> **WHAT YOU NEED TO DO**
Across the data below, in how many lines does the word "return" appear? Give only the number.

---------- DATA FOR THIS TASK

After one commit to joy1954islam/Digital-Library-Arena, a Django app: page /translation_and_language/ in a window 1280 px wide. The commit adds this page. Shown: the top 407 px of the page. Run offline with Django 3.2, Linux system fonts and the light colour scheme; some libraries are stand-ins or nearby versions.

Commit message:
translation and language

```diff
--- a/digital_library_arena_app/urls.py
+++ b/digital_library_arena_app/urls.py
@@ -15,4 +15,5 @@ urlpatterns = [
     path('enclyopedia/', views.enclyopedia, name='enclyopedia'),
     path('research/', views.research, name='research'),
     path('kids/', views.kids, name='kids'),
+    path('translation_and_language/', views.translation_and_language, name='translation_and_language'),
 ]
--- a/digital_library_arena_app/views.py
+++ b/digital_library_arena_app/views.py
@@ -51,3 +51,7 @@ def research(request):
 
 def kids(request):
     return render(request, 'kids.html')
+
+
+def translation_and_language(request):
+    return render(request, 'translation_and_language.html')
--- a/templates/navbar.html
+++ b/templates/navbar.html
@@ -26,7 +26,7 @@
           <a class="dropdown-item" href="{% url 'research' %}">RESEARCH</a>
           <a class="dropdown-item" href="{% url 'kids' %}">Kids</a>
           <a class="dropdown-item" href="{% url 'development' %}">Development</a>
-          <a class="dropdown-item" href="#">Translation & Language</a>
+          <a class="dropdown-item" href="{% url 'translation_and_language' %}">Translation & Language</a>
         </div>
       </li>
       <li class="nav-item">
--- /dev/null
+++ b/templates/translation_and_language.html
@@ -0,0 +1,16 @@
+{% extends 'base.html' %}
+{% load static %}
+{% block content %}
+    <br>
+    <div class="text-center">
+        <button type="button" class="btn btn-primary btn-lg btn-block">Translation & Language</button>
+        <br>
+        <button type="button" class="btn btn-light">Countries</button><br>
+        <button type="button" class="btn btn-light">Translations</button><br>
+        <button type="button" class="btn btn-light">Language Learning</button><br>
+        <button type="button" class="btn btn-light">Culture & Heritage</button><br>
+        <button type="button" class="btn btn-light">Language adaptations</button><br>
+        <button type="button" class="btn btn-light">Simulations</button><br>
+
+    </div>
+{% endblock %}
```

--------------------

> **TASK RESPONSE**
2